Just Shoot Me
Of course, it didn't hurt that my wife, sitting next to me, said, "We're going to own a pair of these speakers, aren't we?" That's simply proof that I'm a very lucky man.
But I digress, I was saying that I believed that choosing better sound was the natural reaction to being exposed to it. Not perzactly true, says "informal" research conducted by Jonathan Berger of Stanford University and the Center for Computer Research in Music and Acoustics.
For the last eight years, Berger has polled incoming students on their sound preferencesand I don't mean just asking them which format they preferred. He did demos. "Students were asked to judge the quality of a variety of compression methods randomly mixed with uncompressed 44.1 kHz audio. The music examples included both orchestral, jazz and rock music. When I first did this I was expecting to hear preferences for uncompressed audio and expecting to see MP3 (at 128kbps, 160kbps, and 192kbps bit rates) well below other methods (including a proprietary wavelet-based approach and AAC). To my surprise, in the rock examples the MP3 at 128kbps was preferred. I repeated the experiment over six years and found the preference for MP3 particularly in music with high energy (cymbal crashes, brass hits, etc) rising over time."

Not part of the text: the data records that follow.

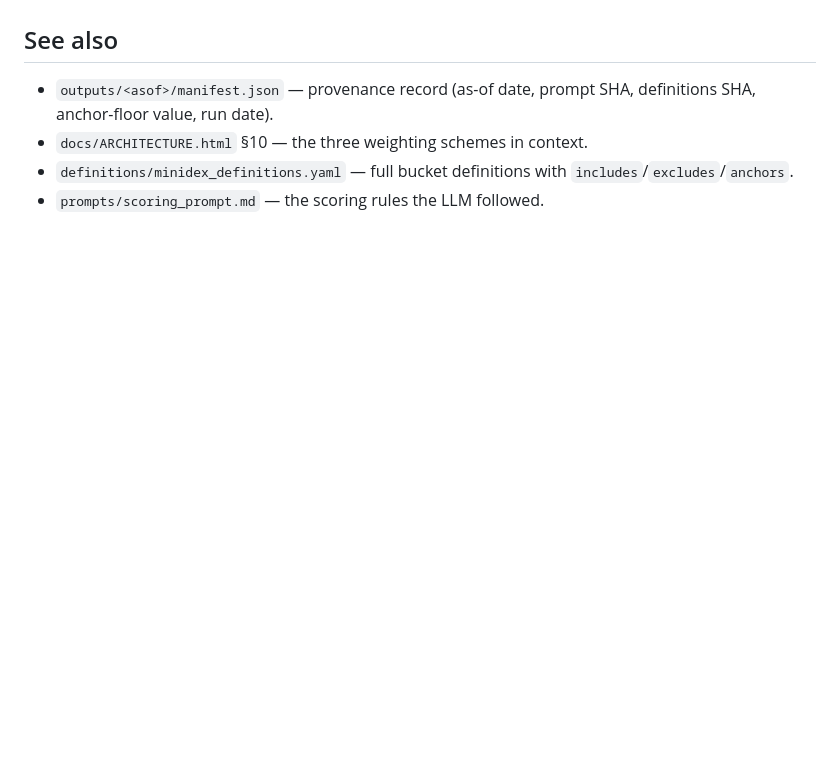
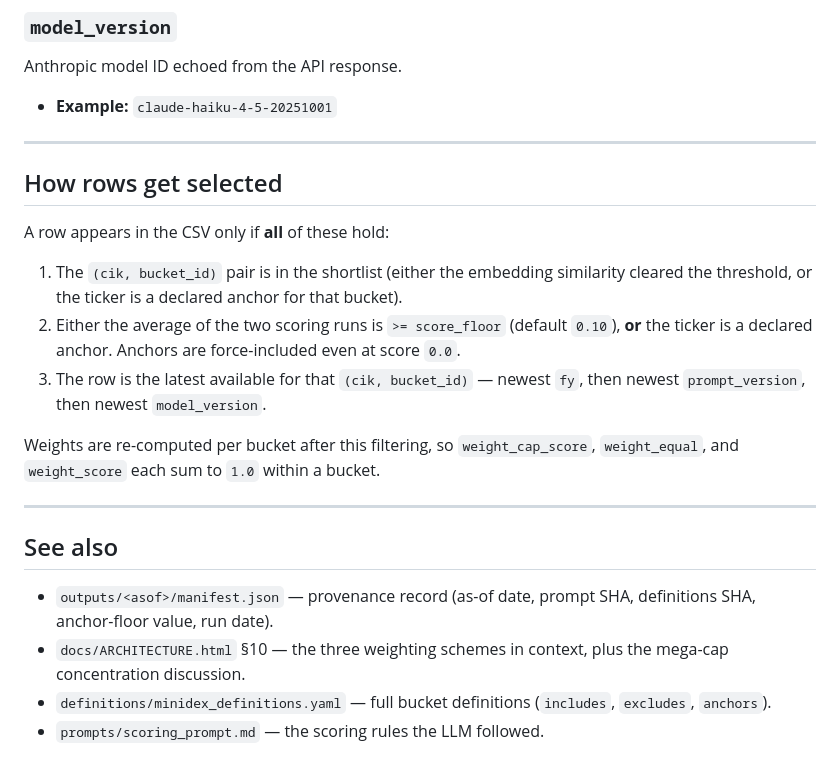
Before and after one commit to snowleopard-spec/pantheon, a Markdown page: docs/OUTPUT_COLUMNS.md, the part around one of its changes. Drawn GitHub-style; blank space fills up the shorter version.

```diff
--- a/docs/OUTPUT_COLUMNS.md
+++ b/docs/OUTPUT_COLUMNS.md
@@ -32,7 +104,24 @@ Weights are always normalised so each `bucket_id` sums to 1.0 within its weight
+### `model_version`
+Anthropic model ID echoed from the API response.
+- **Example:** `claude-haiku-4-5-20251001`
+
+---
+
+## How rows get selected
+
+A row appears in the CSV only if **all** of these hold:
+
+1. The `(cik, bucket_id)` pair is in the shortlist (either the embedding similarity cleared the threshold, or the ticker is a declared anchor for that bucket).
+2. Either the average of the two scoring runs is `>= score_floor` (default `0.10`), **or** the ticker is a declared anchor. Anchors are force-included even at score `0.0`.
+3. The row is the latest available for that `(cik, bucket_id)` — newest `fy`, then newest `prompt_version`, then newest `model_version`.
+
+Weights are re-computed per bucket after this filtering, so `weight_cap_score`, `weight_equal`, and `weight_score` each sum to `1.0` within a bucket.
+
+---
 
 ## See also
 
 - `outputs/<asof>/manifest.json` — provenance record (as-of date, prompt SHA, definitions SHA, anchor-floor value, run date).
-- `docs/ARCHITECTURE.html` §10 — the three weighting schemes in context.
-- `definitions/minidex_definitions.yaml` — full bucket definitions with `includes`/`excludes`/`anchors`.
+- `docs/ARCHITECTURE.html` §10 — the three weighting schemes in context, plus the mega-cap concentration discussion.
+- `definitions/minidex_definitions.yaml` — full bucket definitions (`includes`, `excludes`, `anchors`).
 - `prompts/scoring_prompt.md` — the scoring rules the LLM followed.
```
Also changed, not shown: other parts of docs/OUTPUT_COLUMNS.md (+96 -24 lines).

Another comforting illusion shattered.
Professor Berger says it's all in the "sizzle," by which I take it he means the sounds of dynamic compression and the (to me) annoying glaze of lossily compressed formats. Berger points out that it's what his students are used toand therefore expect.
This small survey really rocks my world. I've always defended the iPod because it allowed users to choose their poison, when it came to formats. I was willing to sacrifice capacity to maintain sound quality and, I assumed, so would any right-thinking person, once they had heard the differenceand make no mistake, the differences are audible.
Keep in mind that Berger's students aren't a random sampling of Stanford students, but rather are students in the Music and Acoustics departments (or so I gather). That means they are probably better at hearing differences than mostor are at least willing to acknowledge that differences exist. And still they choose MP3 over Red Book!
Somebody talk me downtell me that this is not one of the signs of the impending audio apocalypse.